*** Opening RECORD EXCERPTS ***
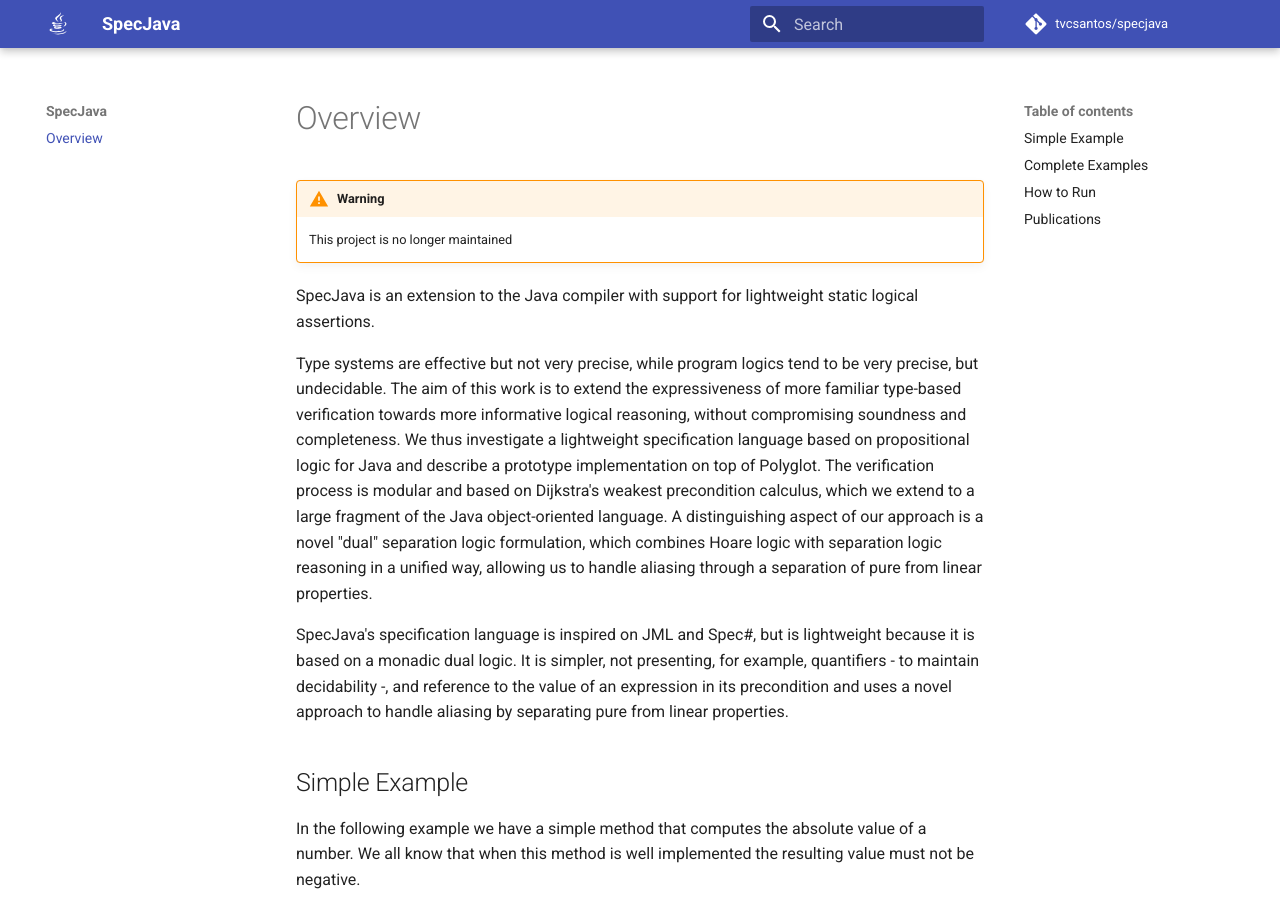
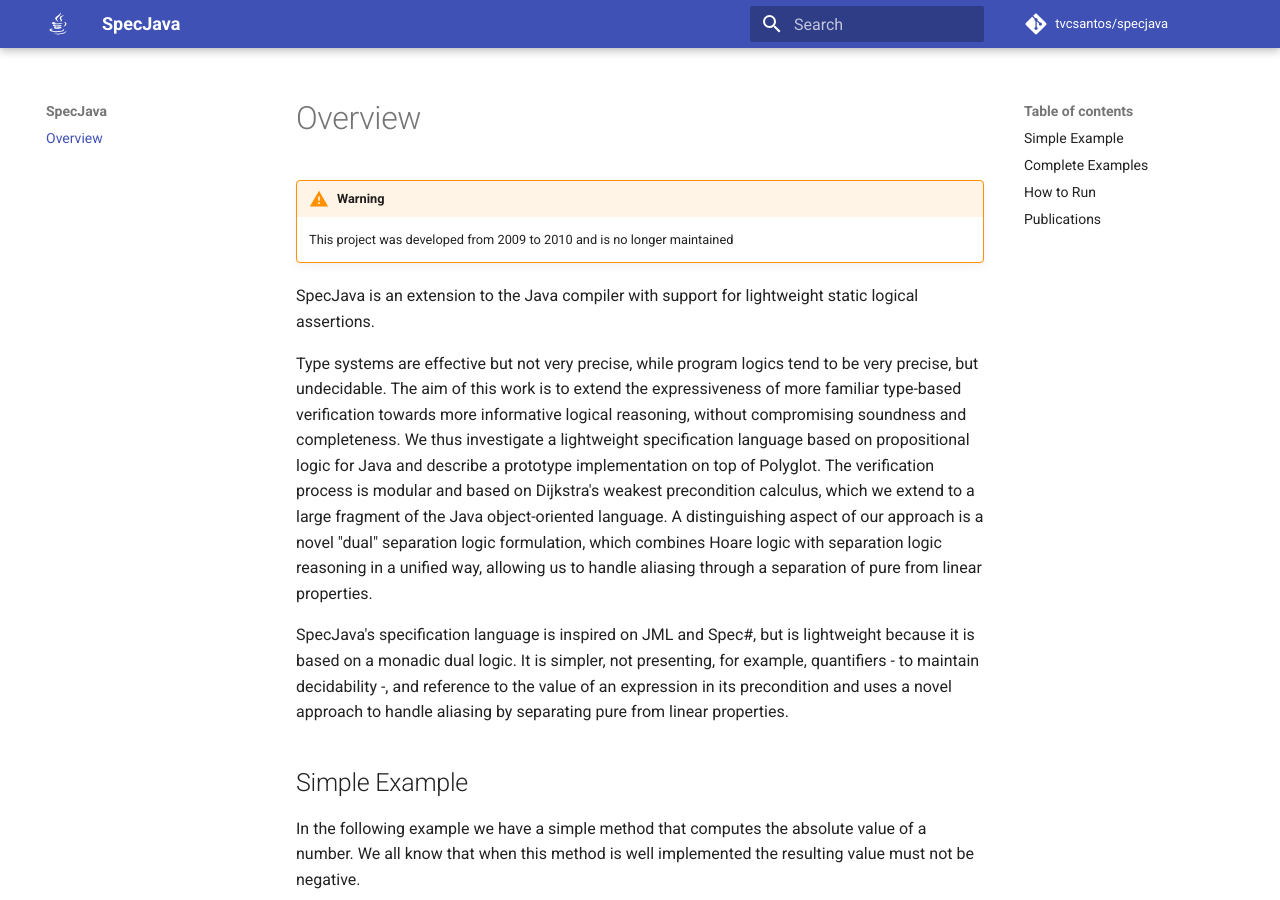
Before and after one commit to tvcsantos/specjava, an MkDocs documentation site: the page built from docs/index.md, in a window 1280 px wide and 900 px high. Built offline with MkDocs 1.6.1 and Material for MkDocs 9.7.7, drawn with Linux system fonts in a browser that asks for light colours; nearby versions of some CDN libraries; comment, search, counter and statistics services are not loaded.

Commit message:
feat: improve warning note

```diff
--- a/docs/index.md
+++ b/docs/index.md
@@ -2,7 +2,7 @@
 
 !!! warning "Warning"
 
-    This project is no longer maintained
+    This project was developed from 2009 to 2010 and is no longer maintained
 
 SpecJava is an extension to the Java compiler with support for lightweight
 static logical assertions.
```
*** Closing RECORD EXCERPTS ***
#### TASK REQUIREMENTS:
The copy should match the records above exactly, except that pictures are dropped.

#### SOLUTION:
Before and after one commit to tvcsantos/specjava, an MkDocs documentation site: the page built from docs/index.md, in a window 1280 px wide and 900 px high. Built offline with MkDocs 1.6.1 and Material for MkDocs 9.7.7, drawn with Linux system fonts in a browser that asks for light colours; nearby versions of some CDN libraries; comment, search, counter and statistics services are not loaded.

Commit message:
feat: improve warning note

```diff
--- a/docs/index.md
+++ b/docs/index.md
@@ -2,7 +2,7 @@
 
 !!! warning "Warning"
 
-    This project is no longer maintained
+    This project was developed from 2009 to 2010 and is no longer maintained
 
 SpecJava is an extension to the Java compiler with support for lightweight
 static logical assertions.
```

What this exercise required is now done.